*** INFORMATION GIVEN ***
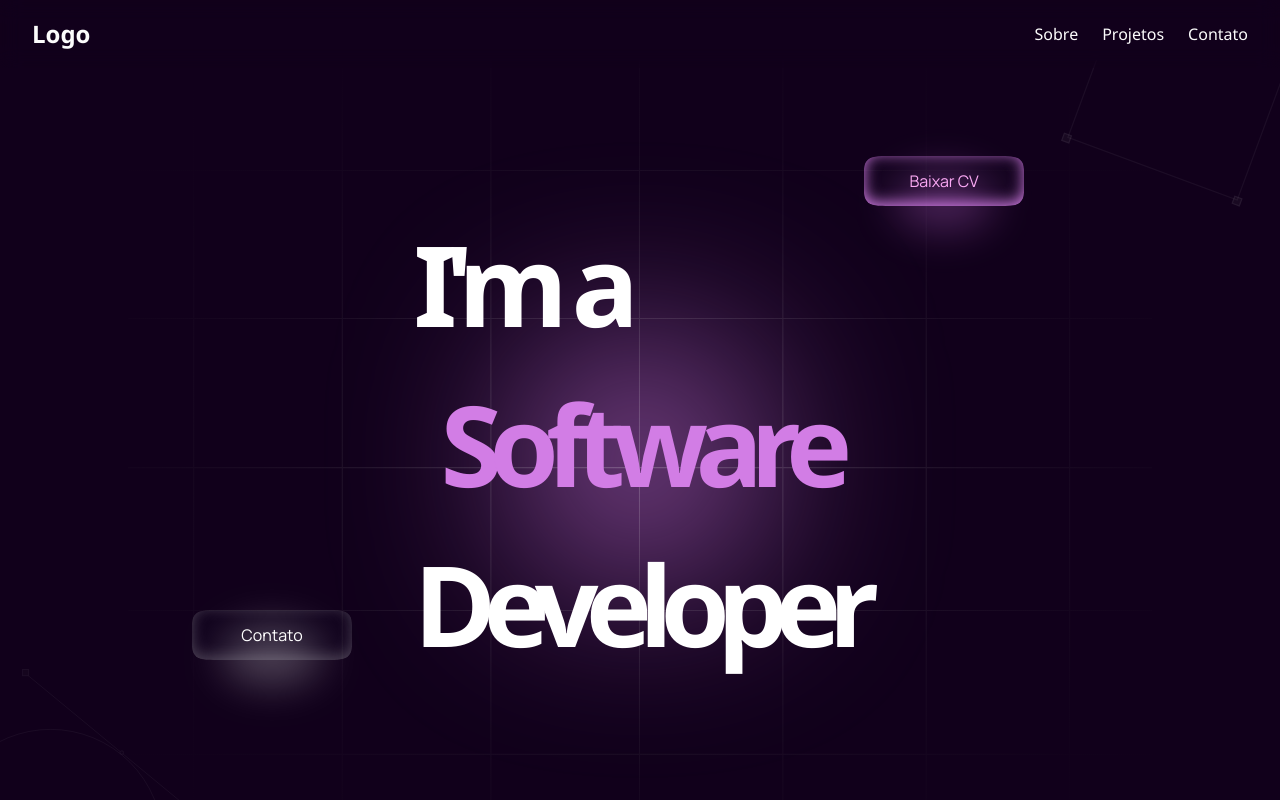
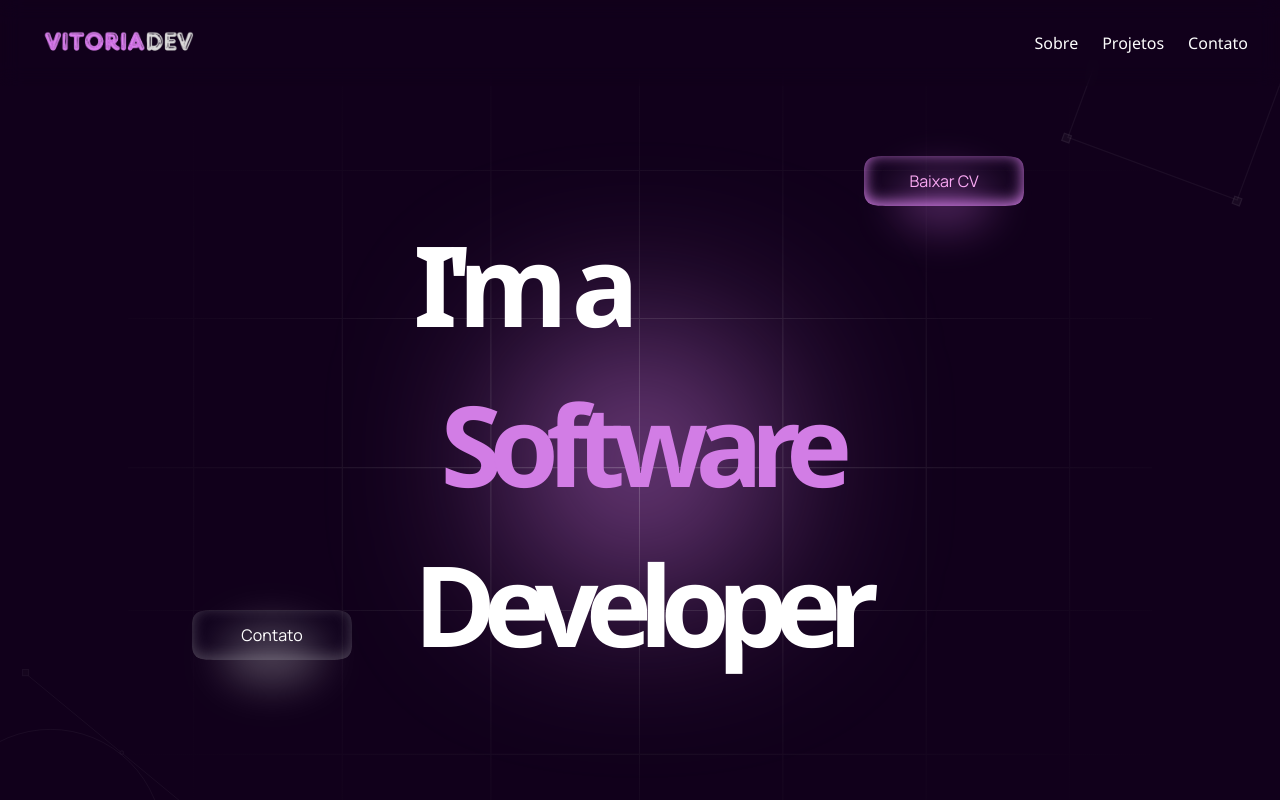
Before and after one commit to Viihgx/My-Portfolio, a React (Vite) app: page / in a window 1280 px wide. Shown: the top 800 px of the page. Built offline with nearby package versions, Linux system fonts and the light colour scheme.

Commit message:
:sparkles: Adiciona logotipo

```diff
--- a/src/components/Navbar/Navbar.css
+++ b/src/components/Navbar/Navbar.css
@@ -13,9 +13,7 @@
 }
 
 .navbar-logo {
-  font-size: 1.5rem;
-  font-weight: bold;
-  color: var(--text);
+  height: 3rem;
 }
 
 .navbar-menu {
--- a/src/components/Navbar/Navbar.tsx
+++ b/src/components/Navbar/Navbar.tsx
@@ -1,6 +1,7 @@
 import React, { useState, useEffect } from 'react';
 import { FaBars, FaTimes } from 'react-icons/fa';
 import './Navbar.css';
+import Logo from '../../assets/images/Logo.png';
 
 const Navbar = () => {
   const [isHidden, setIsHidden] = useState(false);
@@ -30,7 +31,9 @@ const Navbar = () => {
 
   return (
     <nav className={`navbar ${isHidden ? 'hidden' : ''}`}>
-      <div className="navbar-logo">Logo</div>
+      <div className="navbar-logo-img">
+        <img src={Logo} alt="Logotipo" className='navbar-logo' />
+      </div>
       <div className={`navbar-menu ${isMobileMenuOpen ? 'active' : ''}`}>
         <a href="#about">Sobre</a>
         <a href="#projects">Projetos</a>
```
Also changed, not shown: src/assets/images/Logo.png (added).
*** End of INFORMATION GIVEN ***
Search the data above for the word "import". Copy each line it is in.

 import React, { useState, useEffect } from 'react';
 import { FaBars, FaTimes } from 'react-icons/fa';
 import './Navbar.css';
+import Logo from '../../assets/images/Logo.png';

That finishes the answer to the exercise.